**Assigned task**
Each line of the material below needs to be returned exactly as written.

[[ Dataset, beginning ]]

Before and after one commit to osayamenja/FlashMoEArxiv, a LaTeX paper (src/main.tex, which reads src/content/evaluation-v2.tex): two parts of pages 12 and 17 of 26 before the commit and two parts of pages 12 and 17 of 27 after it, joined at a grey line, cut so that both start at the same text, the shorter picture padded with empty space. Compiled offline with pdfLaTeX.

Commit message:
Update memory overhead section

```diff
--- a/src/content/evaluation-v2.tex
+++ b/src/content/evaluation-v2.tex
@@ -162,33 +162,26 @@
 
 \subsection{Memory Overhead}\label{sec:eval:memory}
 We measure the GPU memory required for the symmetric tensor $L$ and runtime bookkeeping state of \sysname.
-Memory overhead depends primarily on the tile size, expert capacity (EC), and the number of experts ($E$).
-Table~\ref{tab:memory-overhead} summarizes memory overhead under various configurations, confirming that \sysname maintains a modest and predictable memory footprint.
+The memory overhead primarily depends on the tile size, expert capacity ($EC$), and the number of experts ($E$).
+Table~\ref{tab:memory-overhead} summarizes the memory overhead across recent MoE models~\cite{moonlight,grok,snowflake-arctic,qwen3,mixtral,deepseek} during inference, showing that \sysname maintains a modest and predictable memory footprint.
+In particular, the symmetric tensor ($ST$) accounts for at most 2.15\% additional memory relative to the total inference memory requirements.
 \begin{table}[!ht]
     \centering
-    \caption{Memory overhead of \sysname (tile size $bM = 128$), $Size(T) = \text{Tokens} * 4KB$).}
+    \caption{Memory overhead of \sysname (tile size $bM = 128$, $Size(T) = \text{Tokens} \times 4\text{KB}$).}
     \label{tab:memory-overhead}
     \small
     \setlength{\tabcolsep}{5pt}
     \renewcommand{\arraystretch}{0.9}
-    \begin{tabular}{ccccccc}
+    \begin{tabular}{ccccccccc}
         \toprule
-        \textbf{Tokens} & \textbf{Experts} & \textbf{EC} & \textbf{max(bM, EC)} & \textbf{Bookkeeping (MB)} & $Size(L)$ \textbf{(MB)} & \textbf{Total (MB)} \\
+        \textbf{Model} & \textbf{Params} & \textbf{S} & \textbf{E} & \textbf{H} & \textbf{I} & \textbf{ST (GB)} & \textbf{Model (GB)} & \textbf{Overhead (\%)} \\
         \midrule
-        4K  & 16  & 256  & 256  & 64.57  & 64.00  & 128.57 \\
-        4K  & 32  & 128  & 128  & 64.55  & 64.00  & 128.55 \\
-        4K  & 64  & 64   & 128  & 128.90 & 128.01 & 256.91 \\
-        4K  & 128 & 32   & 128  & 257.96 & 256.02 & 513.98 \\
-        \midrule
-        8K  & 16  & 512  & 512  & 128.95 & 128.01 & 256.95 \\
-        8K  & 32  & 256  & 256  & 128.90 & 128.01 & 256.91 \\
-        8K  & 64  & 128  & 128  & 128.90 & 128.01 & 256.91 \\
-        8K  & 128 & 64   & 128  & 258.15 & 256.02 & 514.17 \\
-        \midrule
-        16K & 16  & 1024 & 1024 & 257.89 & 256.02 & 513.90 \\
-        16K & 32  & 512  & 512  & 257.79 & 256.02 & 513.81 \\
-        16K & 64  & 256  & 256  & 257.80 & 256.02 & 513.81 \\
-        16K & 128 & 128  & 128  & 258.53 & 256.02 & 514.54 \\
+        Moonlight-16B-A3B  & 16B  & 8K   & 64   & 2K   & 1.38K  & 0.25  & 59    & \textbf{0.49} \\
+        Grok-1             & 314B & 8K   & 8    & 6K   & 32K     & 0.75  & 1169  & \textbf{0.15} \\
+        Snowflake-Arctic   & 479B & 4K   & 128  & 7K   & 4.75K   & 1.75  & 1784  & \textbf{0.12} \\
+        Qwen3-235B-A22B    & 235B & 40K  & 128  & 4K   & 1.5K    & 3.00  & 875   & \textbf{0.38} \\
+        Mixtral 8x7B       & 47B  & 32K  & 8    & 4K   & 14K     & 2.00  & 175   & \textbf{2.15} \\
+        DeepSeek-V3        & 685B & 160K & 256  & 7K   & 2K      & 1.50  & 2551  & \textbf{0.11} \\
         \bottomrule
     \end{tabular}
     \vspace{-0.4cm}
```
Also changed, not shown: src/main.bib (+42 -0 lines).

[[ Dataset, end ]]

**Output below**
Before and after one commit to osayamenja/FlashMoEArxiv, a LaTeX paper (src/main.tex, which reads src/content/evaluation-v2.tex): two parts of pages 12 and 17 of 26 before the commit and two parts of pages 12 and 17 of 27 after it, joined at a grey line, cut so that both start at the same text, the shorter picture padded with empty space. Compiled offline with pdfLaTeX.

Commit message:
Update memory overhead section

```diff
--- a/src/content/evaluation-v2.tex
+++ b/src/content/evaluation-v2.tex
@@ -162,33 +162,26 @@
 
 \subsection{Memory Overhead}\label{sec:eval:memory}
 We measure the GPU memory required for the symmetric tensor $L$ and runtime bookkeeping state of \sysname.
-Memory overhead depends primarily on the tile size, expert capacity (EC), and the number of experts ($E$).
-Table~\ref{tab:memory-overhead} summarizes memory overhead under various configurations, confirming that \sysname maintains a modest and predictable memory footprint.
+The memory overhead primarily depends on the tile size, expert capacity ($EC$), and the number of experts ($E$).
+Table~\ref{tab:memory-overhead} summarizes the memory overhead across recent MoE models~\cite{moonlight,grok,snowflake-arctic,qwen3,mixtral,deepseek} during inference, showing that \sysname maintains a modest and predictable memory footprint.
+In particular, the symmetric tensor ($ST$) accounts for at most 2.15\% additional memory relative to the total inference memory requirements.
 \begin{table}[!ht]
     \centering
-    \caption{Memory overhead of \sysname (tile size $bM = 128$), $Size(T) = \text{Tokens} * 4KB$).}
+    \caption{Memory overhead of \sysname (tile size $bM = 128$, $Size(T) = \text{Tokens} \times 4\text{KB}$).}
     \label{tab:memory-overhead}
     \small
     \setlength{\tabcolsep}{5pt}
     \renewcommand{\arraystretch}{0.9}
-    \begin{tabular}{ccccccc}
+    \begin{tabular}{ccccccccc}
         \toprule
-        \textbf{Tokens} & \textbf{Experts} & \textbf{EC} & \textbf{max(bM, EC)} & \textbf{Bookkeeping (MB)} & $Size(L)$ \textbf{(MB)} & \textbf{Total (MB)} \\
+        \textbf{Model} & \textbf{Params} & \textbf{S} & \textbf{E} & \textbf{H} & \textbf{I} & \textbf{ST (GB)} & \textbf{Model (GB)} & \textbf{Overhead (\%)} \\
         \midrule
-        4K  & 16  & 256  & 256  & 64.57  & 64.00  & 128.57 \\
-        4K  & 32  & 128  & 128  & 64.55  & 64.00  & 128.55 \\
-        4K  & 64  & 64   & 128  & 128.90 & 128.01 & 256.91 \\
-        4K  & 128 & 32   & 128  & 257.96 & 256.02 & 513.98 \\
-        \midrule
-        8K  & 16  & 512  & 512  & 128.95 & 128.01 & 256.95 \\
-        8K  & 32  & 256  & 256  & 128.90 & 128.01 & 256.91 \\
-        8K  & 64  & 128  & 128  & 128.90 & 128.01 & 256.91 \\
-        8K  & 128 & 64   & 128  & 258.15 & 256.02 & 514.17 \\
-        \midrule
-        16K & 16  & 1024 & 1024 & 257.89 & 256.02 & 513.90 \\
-        16K & 32  & 512  & 512  & 257.79 & 256.02 & 513.81 \\
-        16K & 64  & 256  & 256  & 257.80 & 256.02 & 513.81 \\
-        16K & 128 & 128  & 128  & 258.53 & 256.02 & 514.54 \\
+        Moonlight-16B-A3B  & 16B  & 8K   & 64   & 2K   & 1.38K  & 0.25  & 59    & \textbf{0.49} \\
+        Grok-1             & 314B & 8K   & 8    & 6K   & 32K     & 0.75  & 1169  & \textbf{0.15} \\
+        Snowflake-Arctic   & 479B & 4K   & 128  & 7K   & 4.75K   & 1.75  & 1784  & \textbf{0.12} \\
+        Qwen3-235B-A22B    & 235B & 40K  & 128  & 4K   & 1.5K    & 3.00  & 875   & \textbf{0.38} \\
+        Mixtral 8x7B       & 47B  & 32K  & 8    & 4K   & 14K     & 2.00  & 175   & \textbf{2.15} \\
+        DeepSeek-V3        & 685B & 160K & 256  & 7K   & 2K      & 1.50  & 2551  & \textbf{0.11} \\
         \bottomrule
     \end{tabular}
     \vspace{-0.4cm}
```
Also changed, not shown: src/main.bib (+42 -0 lines).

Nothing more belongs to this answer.